But that won't happen. And that's fine. Because for the time being, my family and I just want to share our daily happenings without complication. Until Path ceases to make that simple, we'll be around.
From Screwtape Letters by C.S. Lewis:
Let him begin by treating the patriotism or the pacifism as a part of his religion. Then let him, under the influence of partisan spirit, come to regard it as the most important part. Then quietly and gradually nurse him on to the stage at which the religion becomes merely part of the ‘cause’, in which Christianity is valued chiefly because of the excellent arguments it can produce in favour of the British war effort or of pacifism.
The attitude which you want to guard against is that in which temporal affairs are treated primarily as material for obedience. Once you have made the World an end, and faith a means, you have almost won your man, and it makes very little difference what kind of worldly end he is pursuing. Provided that meetings, pamphlets, policies, movements, causes and crusades matter more to him than prayers and sacraments and charity, he is ours – and the more ‘religious’ (on those terms) the more securely ours.
I had fun. My sermon from the Sunday before last, January 25. Took it as an opportunity to talk about my crush on science, why Christians should still care about the Old Testament, why I love my wife, and God's intimate construction of our lives. The passage is Acts 13:13-42, which is Paul's first recorded sermon on his first missionary journey.
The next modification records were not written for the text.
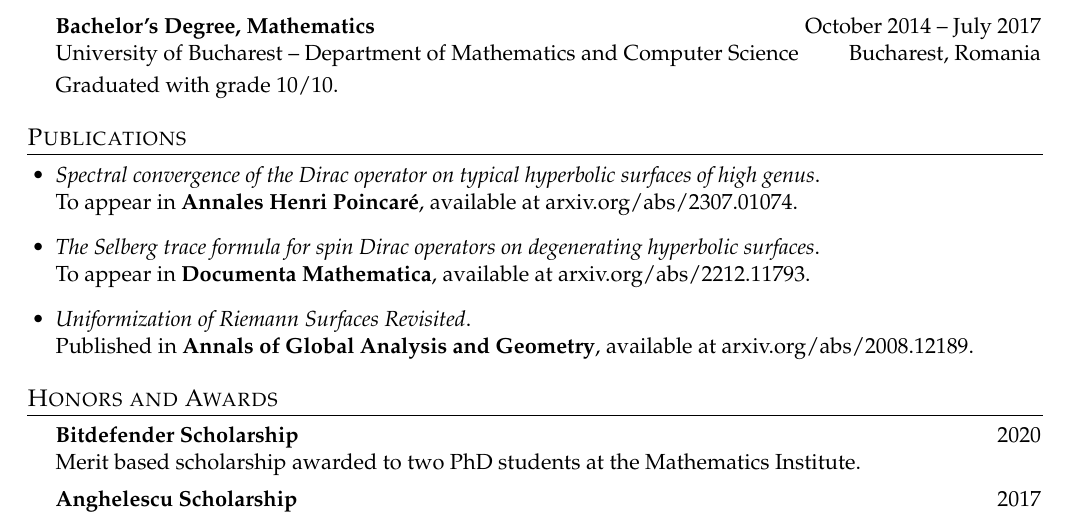
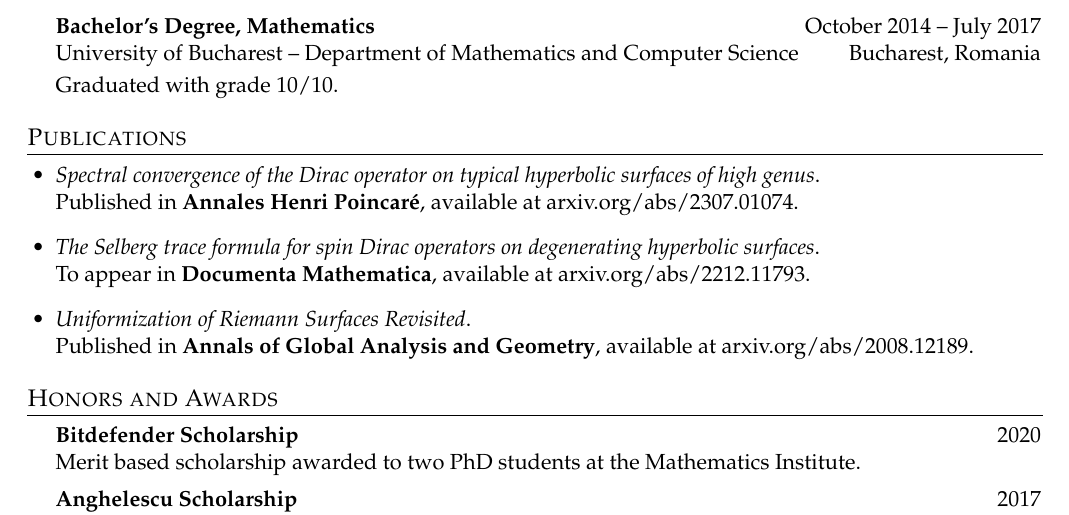
Before and after one commit to rares1928/cv, a LaTeX CV (academic_cv/cv_rares.tex): part of page 1 of 2, cut so that both start at the same text. Compiled offline with pdfLaTeX.

```diff
--- a/academic_cv/cv.tex
+++ b/academic_cv/cv_rares.tex
@@ -280,7 +280,7 @@
  \begin{itemize}[leftmargin=0.5cm]
 	{\item{
 			\textit{Spectral convergence of the Dirac operator on typical hyperbolic surfaces of high genus}.\\
-			To appear in \textbf{Annales Henri Poincaré}, available at \href{https://arxiv.org/abs/2307.01074}{arxiv.org/abs/2307.01074}.
+			Published in \textbf{Annales Henri Poincaré}, available at \href{https://arxiv.org/abs/2307.01074}{arxiv.org/abs/2307.01074}.
 	}}
 	{\item{
 			\textit{The Selberg trace formula for spin Dirac operators on degenerating hyperbolic surfaces}.\\
```
Also changed, not shown: academic_cv/cv.pdf (deleted), academic_cv/cv_rares.pdf (added).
I hope you're blessed.
When the proponents of one Christian tradition assume that it holds in its hands all the resources needed for the flourishing of the church, and when we read other traditions in reductive and simplistic ways, then we are unnecessarily impoverishing ourselves and weakening our cause.
As one of my mentors would say, "We are all different regiments in God's army." Many bemoan the fact that we have so many different denominations, but one thing I drew from my experiences at an inter-denominational seminary, Beeson Divinity School, is that each regiment has specialties that serve the greater community of God.
I see at least two benefits. First, I need the voice of my Baptist, Catholic, Methodist, Pentacostal, and Prebyterian brothers and sisters to make sure that I stay true to the core doctrines of Christian faith. The histories and cultures of other denominations provide a unique perspective from which my own theological and pragmatic blind spots can be spotted. If I ever sway from orthodox belief, my friends will steer me back on course.
Second, diversity inspires innovation. The problems I face in my own life and the life of our church are well aided by the voices of other travelers. As long as we hold tight to the essentials of our faith, then we become more willing to listen to each other's thoughts and solutions. My tradition might not have a history that fully equips me for addressing every issue, and so I can borrow from the experiences of others.
And as Jacobs points out, we're especially going to need each other as we move into this next era of God's people.
The first thing I note, at any rate, is a tone of exasperation: I can’t believe I have to say this. But why do you have to say it? Obviously: because if you didn’t, people would think, from the rest of your post or essay, that you don’t have a big problem with the murder of the people who worked at Charlie Hebdo.